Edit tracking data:
⁂

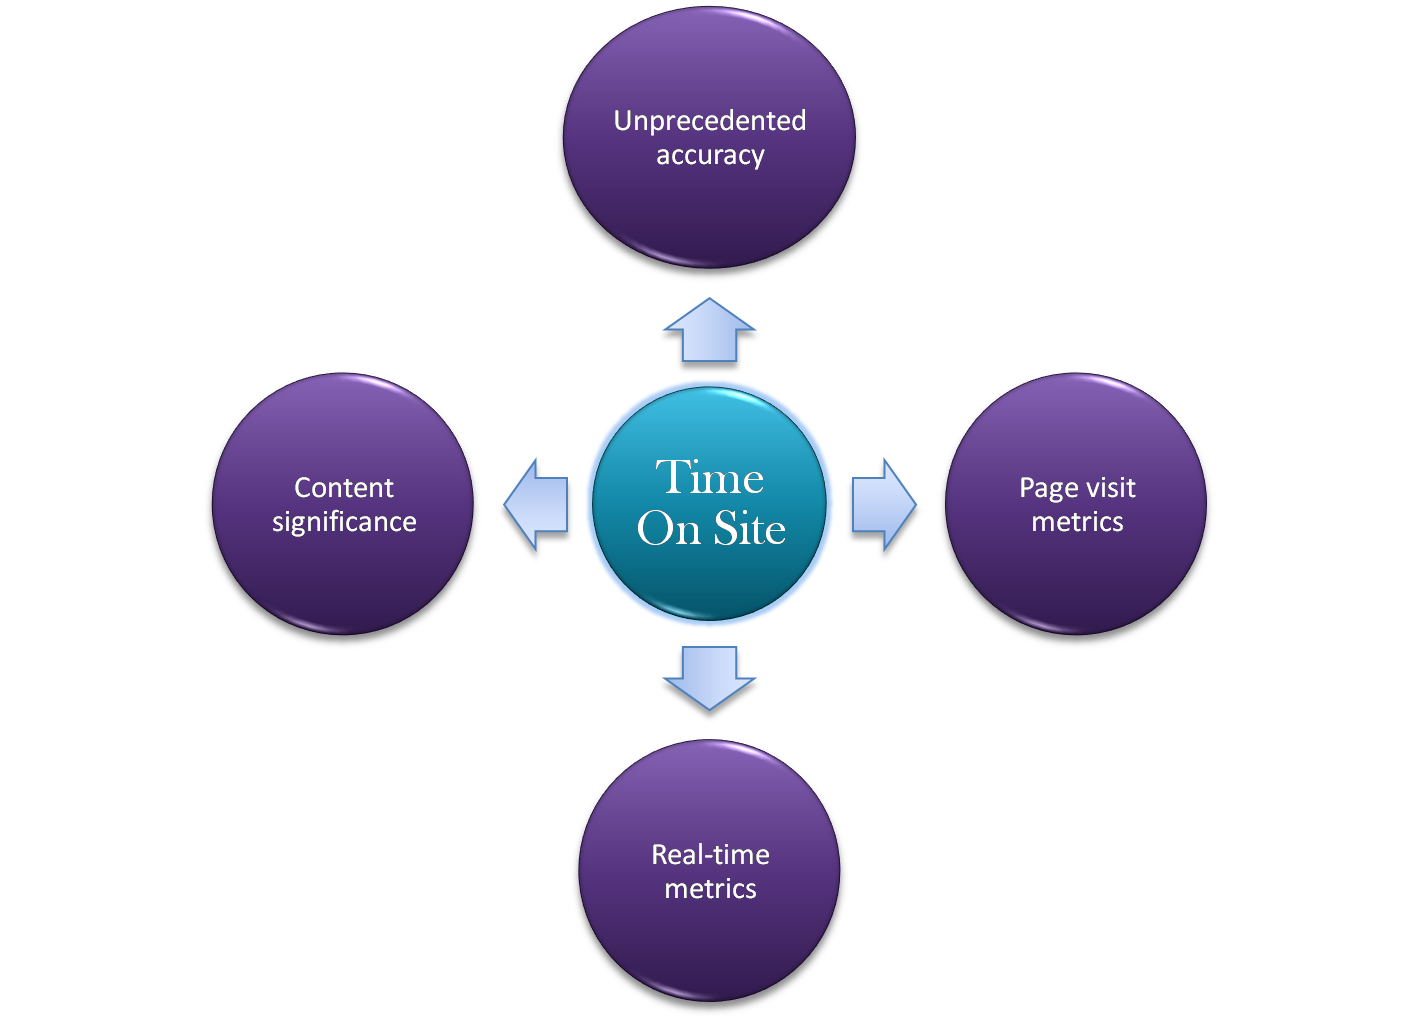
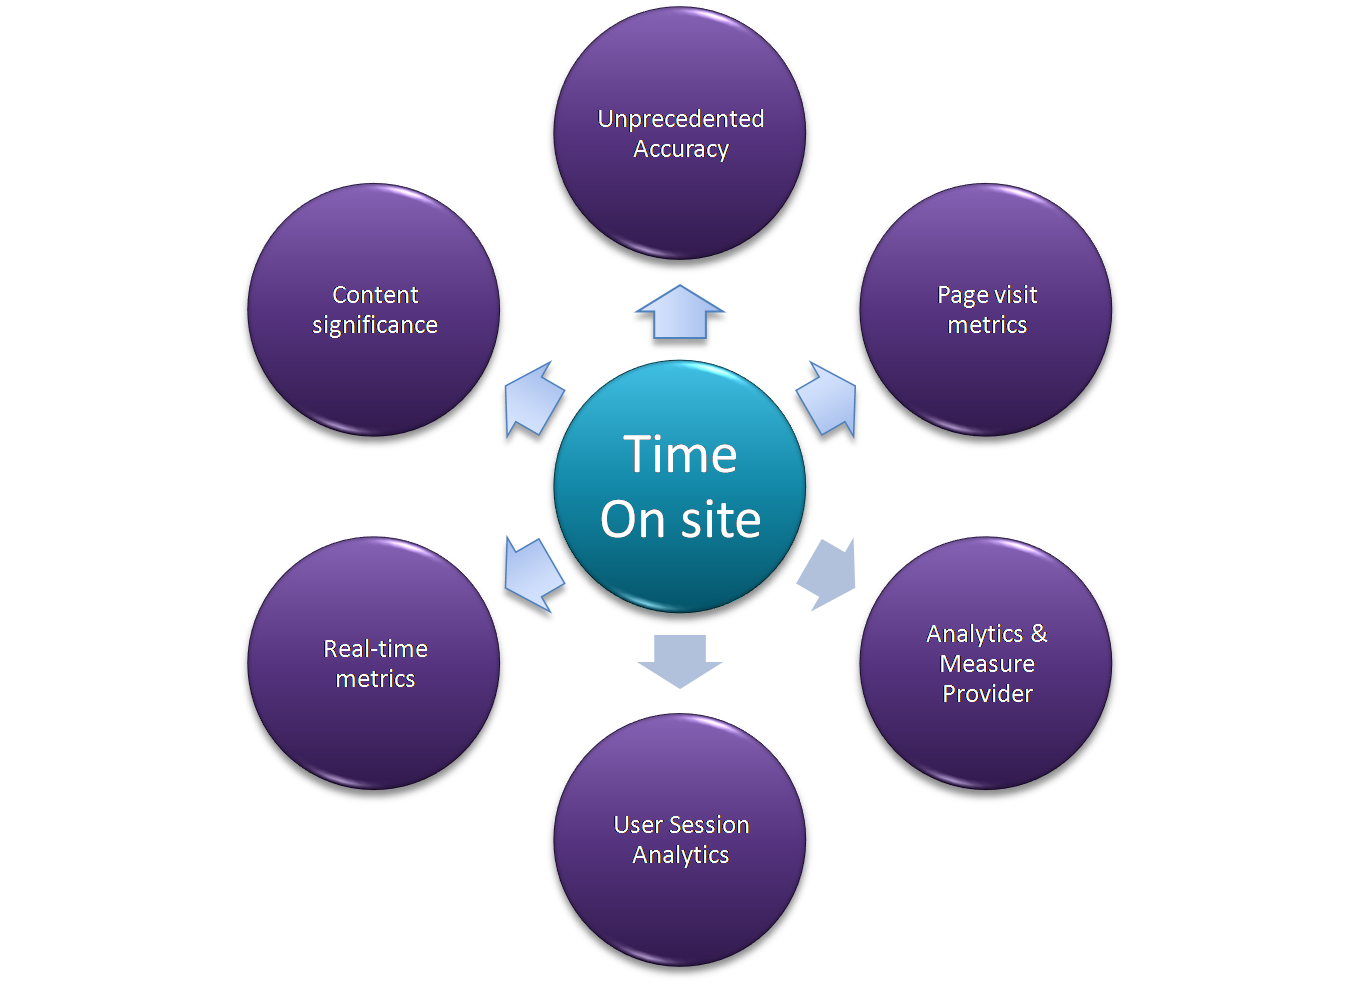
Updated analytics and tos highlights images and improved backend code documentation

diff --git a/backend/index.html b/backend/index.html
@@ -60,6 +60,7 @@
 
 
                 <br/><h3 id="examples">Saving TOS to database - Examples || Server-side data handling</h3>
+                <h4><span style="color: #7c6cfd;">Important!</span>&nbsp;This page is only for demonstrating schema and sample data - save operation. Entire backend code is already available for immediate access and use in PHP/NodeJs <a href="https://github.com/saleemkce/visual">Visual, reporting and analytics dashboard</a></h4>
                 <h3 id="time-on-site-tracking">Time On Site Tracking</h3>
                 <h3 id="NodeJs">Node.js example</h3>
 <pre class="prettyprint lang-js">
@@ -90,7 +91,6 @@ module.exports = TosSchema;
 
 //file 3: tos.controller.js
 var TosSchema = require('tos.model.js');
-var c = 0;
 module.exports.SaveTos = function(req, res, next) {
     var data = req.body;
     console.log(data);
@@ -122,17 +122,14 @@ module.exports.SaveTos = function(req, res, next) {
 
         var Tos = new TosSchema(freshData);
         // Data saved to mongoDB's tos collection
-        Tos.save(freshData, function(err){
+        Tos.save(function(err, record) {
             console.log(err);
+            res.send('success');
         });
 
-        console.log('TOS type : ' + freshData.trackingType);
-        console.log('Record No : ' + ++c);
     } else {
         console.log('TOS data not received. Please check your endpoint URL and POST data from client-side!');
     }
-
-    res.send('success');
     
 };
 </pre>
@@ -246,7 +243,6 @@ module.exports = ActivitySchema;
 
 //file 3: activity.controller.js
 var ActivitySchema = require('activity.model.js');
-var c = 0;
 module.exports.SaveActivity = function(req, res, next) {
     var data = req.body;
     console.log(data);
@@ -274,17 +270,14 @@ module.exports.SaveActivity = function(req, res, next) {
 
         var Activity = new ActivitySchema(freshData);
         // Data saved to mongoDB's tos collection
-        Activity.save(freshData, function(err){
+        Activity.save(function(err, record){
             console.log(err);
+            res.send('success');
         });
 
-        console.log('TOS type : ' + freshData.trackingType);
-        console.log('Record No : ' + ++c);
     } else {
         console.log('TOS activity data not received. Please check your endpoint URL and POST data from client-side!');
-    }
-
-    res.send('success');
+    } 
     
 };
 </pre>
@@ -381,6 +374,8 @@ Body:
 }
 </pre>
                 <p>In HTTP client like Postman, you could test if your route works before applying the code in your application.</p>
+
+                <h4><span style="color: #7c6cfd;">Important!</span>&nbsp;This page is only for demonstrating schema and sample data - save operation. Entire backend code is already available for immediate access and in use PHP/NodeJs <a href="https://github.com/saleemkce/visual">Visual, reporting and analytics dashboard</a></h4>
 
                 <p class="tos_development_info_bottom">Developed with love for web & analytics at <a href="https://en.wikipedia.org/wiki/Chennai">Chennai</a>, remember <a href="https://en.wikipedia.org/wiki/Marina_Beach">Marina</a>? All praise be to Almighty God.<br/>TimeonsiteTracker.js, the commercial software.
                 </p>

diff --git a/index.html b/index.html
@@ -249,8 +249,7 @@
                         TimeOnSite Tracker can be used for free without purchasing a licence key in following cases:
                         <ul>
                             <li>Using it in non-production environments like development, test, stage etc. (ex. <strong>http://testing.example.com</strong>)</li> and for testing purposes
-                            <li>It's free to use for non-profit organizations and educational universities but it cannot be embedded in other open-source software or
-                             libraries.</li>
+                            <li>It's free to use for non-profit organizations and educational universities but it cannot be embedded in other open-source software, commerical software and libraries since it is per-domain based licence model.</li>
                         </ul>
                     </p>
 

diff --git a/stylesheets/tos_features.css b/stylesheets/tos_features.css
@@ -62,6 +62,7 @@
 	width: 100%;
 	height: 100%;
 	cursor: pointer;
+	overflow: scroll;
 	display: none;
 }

⁂

• Aim of the exercise:
The expected answer is every line in the data above that carries the string "model".

• Written answer:
 var TosSchema = require('tos.model.js');
 var ActivitySchema = require('activity.model.js');
+                            <li>It's free to use for non-profit organizations and educational universities but it cannot be embedded in other open-source software, commerical software and libraries since it is per-domain based licence model.</li>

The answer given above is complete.